For example:

In the file demo.c,

int a = 5;
int main(){
  int b=5;
  int c=a;
  printf("%d", b+c);
  return 0;

For int a = 5, does the compiler translate this into something like store 0x5 at the virtual memory address, for example, Ox0000000f in the const area so that for int c = a, it is translated to something like movl 0x0000000f %eax?

Then for int b = 5, the number 5 is not put into the const area, but translated directly to a immediate in the assembly instruction like mov $0x5 %ebx.

asked on Stack Overflow Apr 22, 2016 by Gab是好人 • edited Apr 22, 2016 by Peter Mortensen

2 Answers


It depends. Your program has several constants:

int a = 5;

This is a "static" initialization (which occurs when the program text and data is loaded before running). The value is stored in the memory reserved by a which is in a read-write data "program section". If something changes a, the value 5 is lost.

int b=5;

This is a local variable with limited scope (only by main()). The storage could well be a CPU register or a location on the stack. The instructions generated for most architectures will place the value 5 in an instruction as "immediate data", for an x86 example:

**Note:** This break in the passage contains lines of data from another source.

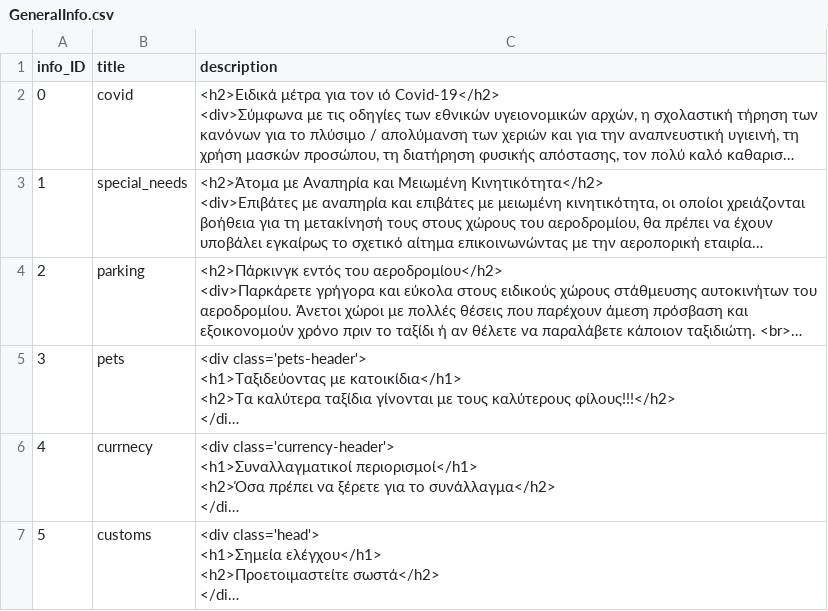
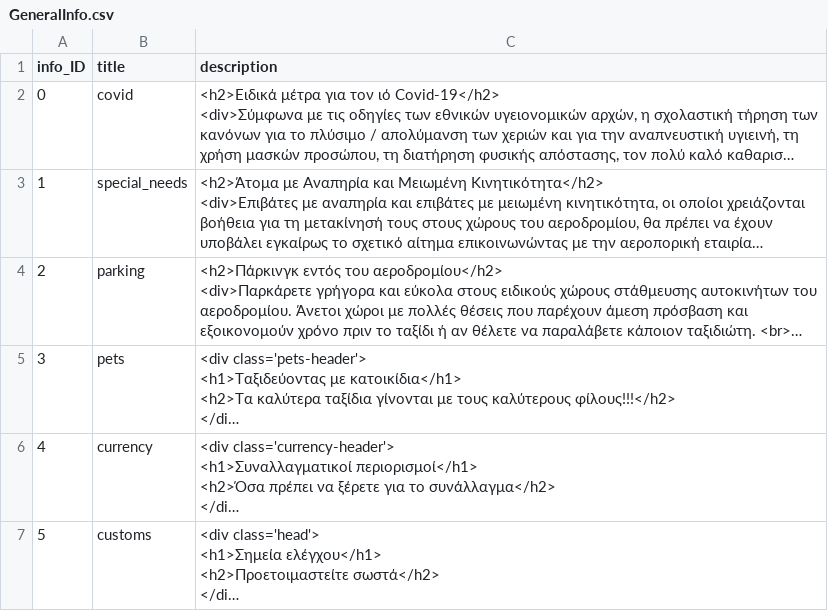
Before and after one commit to KonnieTh/Airport, a CSV file: Front-end/data/GeneralInfo.csv, drawn as a sheet; long unchanged cells end in …; the diff names each change by its address in the sheet, - before the commit and + after, or states it on an @@ line.

Commit message:
Update GeneralInfo.csv

```diff
--- a/Front-end/data/GeneralInfo.csv
+++ b/Front-end/data/GeneralInfo.csv
-B6 (title): currnecy
+B6 (title): currency
```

mov   eax, 5

The ability for instructions to hold arbitrary constants is limited. Small constants are supported by most CPU instructions. "Large" constants are not usually directly supported. In that case the compiler would store the constant in memory and load it instead. For example,

       .psect  rodata
k1     dd      3141592653
       .psect  code
       mov     eax  k1

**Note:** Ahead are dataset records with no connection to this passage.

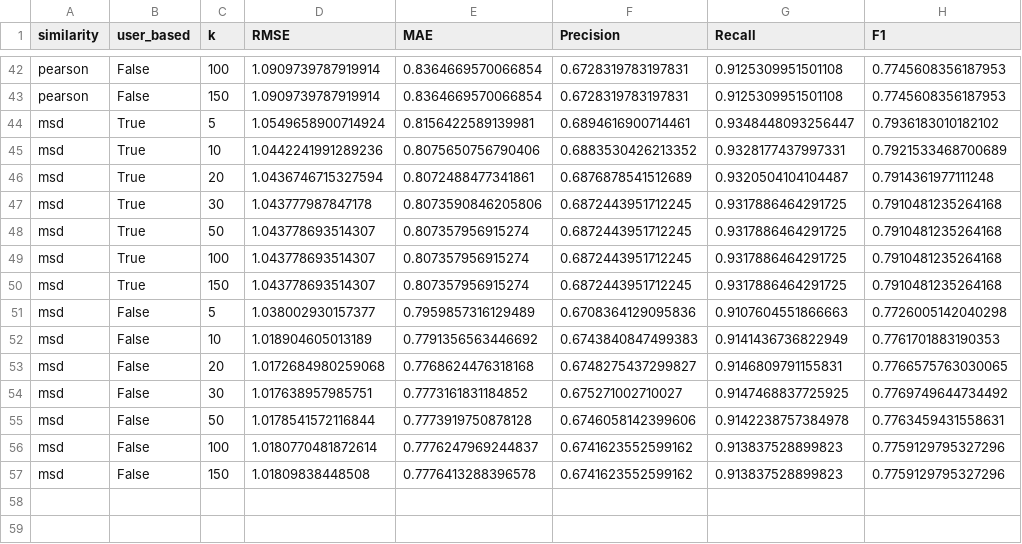
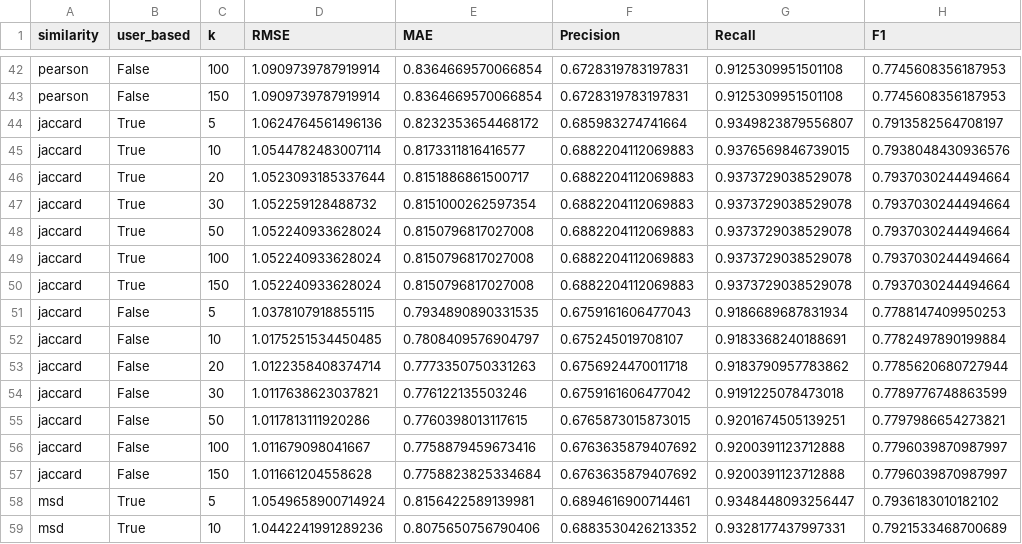
Before and after one commit to Victorschimmell/CollaborativeFiltering, a CSV file: results/cf_sparcity_experiment_results.csv, drawn as a sheet; only a part is shown, gaps mark what is left out; the shorter side is filled out with more unchanged rows; the diff covers the shown part only.

```diff
--- a/results/cf_sparcity_experiment_results.csv
+++ b/results/cf_sparcity_experiment_results.csv
@@ -43,2 +43,16 @@ pearson,False,100,1.0909739787919914,0.8364669570066854,0.6728319783197831,0.912
 pearson,False,150,1.0909739787919914,0.8364669570066854,0.6728319783197831,0.9125309951501108,0.7745608356187953
+jaccard,True,5,1.0624764561496136,0.8232353654468172,0.685983274741664,0.9349823879556807,0.7913582564708197
+jaccard,True,10,1.0544782483007114,0.8173311816416577,0.6882204112069883,0.9376569846739015,0.7938048430936576
+jaccard,True,20,1.0523093185337644,0.8151886861500717,0.6882204112069883,0.9373729038529078,0.7937030244494664
+jaccard,True,30,1.052259128488732,0.8151000262597354,0.6882204112069883,0.9373729038529078,0.7937030244494664
+jaccard,True,50,1.052240933628024,0.8150796817027008,0.6882204112069883,0.9373729038529078,0.7937030244494664
+jaccard,True,100,1.052240933628024,0.8150796817027008,0.6882204112069883,0.9373729038529078,0.7937030244494664
+jaccard,True,150,1.052240933628024,0.8150796817027008,0.6882204112069883,0.9373729038529078,0.7937030244494664
+jaccard,False,5,1.0378107918855115,0.7934890890331535,0.6759161606477043,0.9186689687831934,0.7788147409950253
+jaccard,False,10,1.0175251534450485,0.7808409576904797,0.675245019708107,0.9183368240188691,0.7782497890199884
+jaccard,False,20,1.0122358408374714,0.7773350750331263,0.6756924470011718,0.9183790957783862,0.7785620680727944
+jaccard,False,30,1.0117638623037821,0.776122135503246,0.6759161606477042,0.9191225078473018,0.7789776748863599
+jaccard,False,50,1.0117813111920286,0.7760398013117615,0.6765873015873015,0.9201674505139251,0.7797986654273821
+jaccard,False,100,1.011679098041667,0.7758879459673416,0.6763635879407692,0.9200391123712888,0.7796039870987997
+jaccard,False,150,1.011661204558628,0.7758823825334684,0.6763635879407692,0.9200391123712888,0.7796039870987997
 msd,True,5,1.0549658900714924,0.8156422589139981,0.6894616900714461,0.9348448093256447,0.7936183010182102
```
Also changed, not shown: 70 edited cells elsewhere in this file, results/cf_experiment_results.csv, 1 other file.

The ARM family has a powerful design for loading most constants directly: any 8-bit constant value can be rotated any even number of times. See this page 2-25.

One not-as-obvious but totally different item is in the statement:

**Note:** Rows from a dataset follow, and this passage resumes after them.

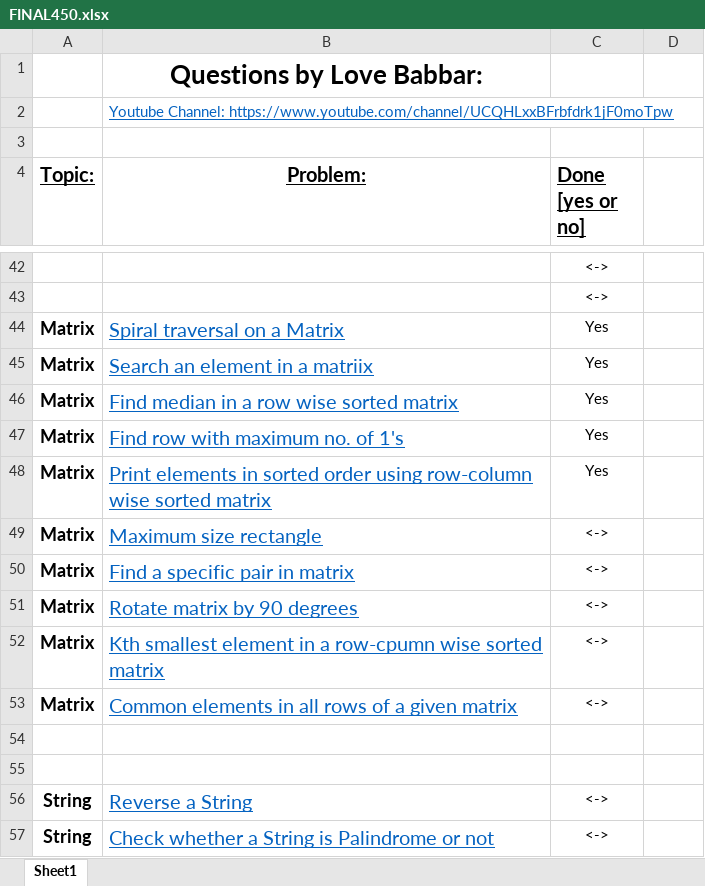
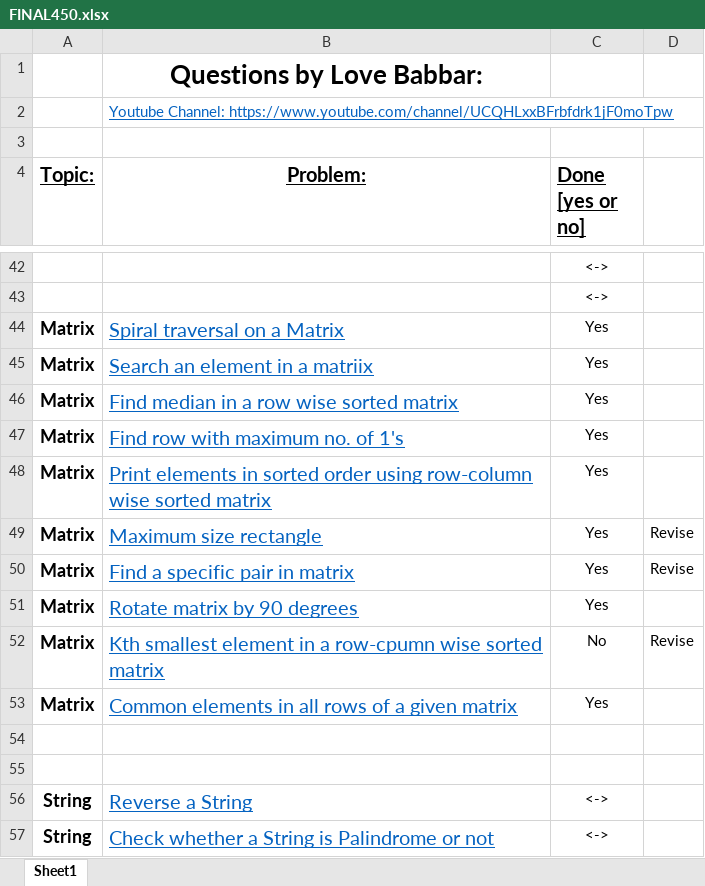
Before and after one commit to naman-indranil/One-Piece, an Excel workbook: FINAL450.xlsx, sheet Sheet1, drawn as a sheet; only a part is shown, gaps mark what is left out; values as stored, in another font and other column widths than the file's, no borders; the diff names each change by its address in the sheet, - before the commit and + after, or states it on an @@ line.

```diff
--- a/FINAL450.xlsx (sheet Sheet1)
+++ b/FINAL450.xlsx (sheet Sheet1)
-C49:C51 (Done [yes or no]): <->
+C49:C51 (Done [yes or no]): Yes
-D49:D50: (empty)
+D49:D50: Revise
-C52 (Done [yes or no]): <->
+C52 (Done [yes or no]): No
-D52: (empty)
+D52: Revise
-C53 (Done [yes or no]): <->
+C53 (Done [yes or no]): Yes
```
Also changed, not shown: 5 other files.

printf("%d", b+c);

The string %d is, by modern C semantics, a constant array of three char. Most modern implementations will store it in read-only memory so that attempts to change it will cause a SEGFAULT, which is a low level CPU error which usually causes the program to instantly abort.

       .psect  rodata
s1     db      '%', 'd', 0
       .psect  code
       mov     eax  s1
       push    eax
answered on Stack Overflow Apr 22, 2016 by wallyk • edited Apr 22, 2016 by Gab是好人

In OP's program, a is an "initialized" "global". I expect that it is placed in the initialized part of the data segment. See https://en.wikipedia.org/wiki/File:Program_memory_layout.pdf, http://www.cs.uleth.ca/~holzmann/C/system/memorylayout.gif (from more info on Memory layout of an executable program (process)). The location of a is decided by the compiler- linker duo.

On the other hand, being automatic (stack) variables, b and c are expected in the stack segment.

Being said that, the compiler/linker has the liberty to perform any optimization as long as the observed behavior is not violated (What exactly is the "as-if" rule?). For example, if a is never referenced, then it may be optimized out completely.

answered on Stack Overflow Apr 22, 2016 by Arun • edited May 23, 2017 by Community

User contributions licensed under CC BY-SA 3.0